▶ [INSTRUCTIONS FOR THE TASK] The answer must repeat each line of the material exactly.

▶ [EXTRACTED DATA]
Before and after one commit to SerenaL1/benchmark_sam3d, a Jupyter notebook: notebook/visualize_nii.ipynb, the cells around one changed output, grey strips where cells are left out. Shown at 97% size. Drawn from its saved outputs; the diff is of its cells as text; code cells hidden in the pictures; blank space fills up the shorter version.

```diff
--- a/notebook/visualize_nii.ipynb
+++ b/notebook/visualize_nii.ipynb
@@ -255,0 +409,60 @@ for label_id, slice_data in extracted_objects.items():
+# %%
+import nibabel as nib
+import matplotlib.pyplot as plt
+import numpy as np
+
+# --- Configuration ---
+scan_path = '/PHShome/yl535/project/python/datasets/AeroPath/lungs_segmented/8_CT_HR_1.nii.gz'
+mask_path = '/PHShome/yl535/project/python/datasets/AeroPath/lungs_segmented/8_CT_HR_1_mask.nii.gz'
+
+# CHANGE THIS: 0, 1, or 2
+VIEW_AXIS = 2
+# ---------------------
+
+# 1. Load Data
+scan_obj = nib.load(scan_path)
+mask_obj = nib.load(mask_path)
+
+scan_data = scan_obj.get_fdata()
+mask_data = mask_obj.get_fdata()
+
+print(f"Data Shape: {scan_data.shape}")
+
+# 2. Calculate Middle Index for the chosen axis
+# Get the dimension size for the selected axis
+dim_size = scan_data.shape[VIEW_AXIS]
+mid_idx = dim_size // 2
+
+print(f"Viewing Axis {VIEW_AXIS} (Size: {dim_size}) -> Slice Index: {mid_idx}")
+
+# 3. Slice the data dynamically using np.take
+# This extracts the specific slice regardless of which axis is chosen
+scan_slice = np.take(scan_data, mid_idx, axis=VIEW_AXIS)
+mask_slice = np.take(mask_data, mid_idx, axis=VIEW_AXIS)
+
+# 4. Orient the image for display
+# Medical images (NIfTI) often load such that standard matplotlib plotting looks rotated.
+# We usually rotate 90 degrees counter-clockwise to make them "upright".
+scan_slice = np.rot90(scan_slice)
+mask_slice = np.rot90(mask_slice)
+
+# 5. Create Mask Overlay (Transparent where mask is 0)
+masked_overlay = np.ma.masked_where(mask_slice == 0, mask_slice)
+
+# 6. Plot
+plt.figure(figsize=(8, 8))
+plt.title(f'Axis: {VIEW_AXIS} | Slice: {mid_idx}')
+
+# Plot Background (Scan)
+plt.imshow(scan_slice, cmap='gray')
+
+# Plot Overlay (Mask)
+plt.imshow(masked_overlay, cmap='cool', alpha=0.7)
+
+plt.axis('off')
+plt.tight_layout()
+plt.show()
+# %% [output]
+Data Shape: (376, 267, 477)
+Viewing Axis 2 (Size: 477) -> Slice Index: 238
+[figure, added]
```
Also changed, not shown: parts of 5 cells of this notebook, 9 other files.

▶ [SOLVED PROBLEM]
Before and after one commit to SerenaL1/benchmark_sam3d, a Jupyter notebook: notebook/visualize_nii.ipynb, the cells around one changed output, grey strips where cells are left out. Shown at 97% size. Drawn from its saved outputs; the diff is of its cells as text; code cells hidden in the pictures; blank space fills up the shorter version.

```diff
--- a/notebook/visualize_nii.ipynb
+++ b/notebook/visualize_nii.ipynb
@@ -255,0 +409,60 @@ for label_id, slice_data in extracted_objects.items():
+# %%
+import nibabel as nib
+import matplotlib.pyplot as plt
+import numpy as np
+
+# --- Configuration ---
+scan_path = '/PHShome/yl535/project/python/datasets/AeroPath/lungs_segmented/8_CT_HR_1.nii.gz'
+mask_path = '/PHShome/yl535/project/python/datasets/AeroPath/lungs_segmented/8_CT_HR_1_mask.nii.gz'
+
+# CHANGE THIS: 0, 1, or 2
+VIEW_AXIS = 2
+# ---------------------
+
+# 1. Load Data
+scan_obj = nib.load(scan_path)
+mask_obj = nib.load(mask_path)
+
+scan_data = scan_obj.get_fdata()
+mask_data = mask_obj.get_fdata()
+
+print(f"Data Shape: {scan_data.shape}")
+
+# 2. Calculate Middle Index for the chosen axis
+# Get the dimension size for the selected axis
+dim_size = scan_data.shape[VIEW_AXIS]
+mid_idx = dim_size // 2
+
+print(f"Viewing Axis {VIEW_AXIS} (Size: {dim_size}) -> Slice Index: {mid_idx}")
+
+# 3. Slice the data dynamically using np.take
+# This extracts the specific slice regardless of which axis is chosen
+scan_slice = np.take(scan_data, mid_idx, axis=VIEW_AXIS)
+mask_slice = np.take(mask_data, mid_idx, axis=VIEW_AXIS)
+
+# 4. Orient the image for display
+# Medical images (NIfTI) often load such that standard matplotlib plotting looks rotated.
+# We usually rotate 90 degrees counter-clockwise to make them "upright".
+scan_slice = np.rot90(scan_slice)
+mask_slice = np.rot90(mask_slice)
+
+# 5. Create Mask Overlay (Transparent where mask is 0)
+masked_overlay = np.ma.masked_where(mask_slice == 0, mask_slice)
+
+# 6. Plot
+plt.figure(figsize=(8, 8))
+plt.title(f'Axis: {VIEW_AXIS} | Slice: {mid_idx}')
+
+# Plot Background (Scan)
+plt.imshow(scan_slice, cmap='gray')
+
+# Plot Overlay (Mask)
+plt.imshow(masked_overlay, cmap='cool', alpha=0.7)
+
+plt.axis('off')
+plt.tight_layout()
+plt.show()
+# %% [output]
+Data Shape: (376, 267, 477)
+Viewing Axis 2 (Size: 477) -> Slice Index: 238
+[figure, added]
```
Also changed, not shown: parts of 5 cells of this notebook, 9 other files.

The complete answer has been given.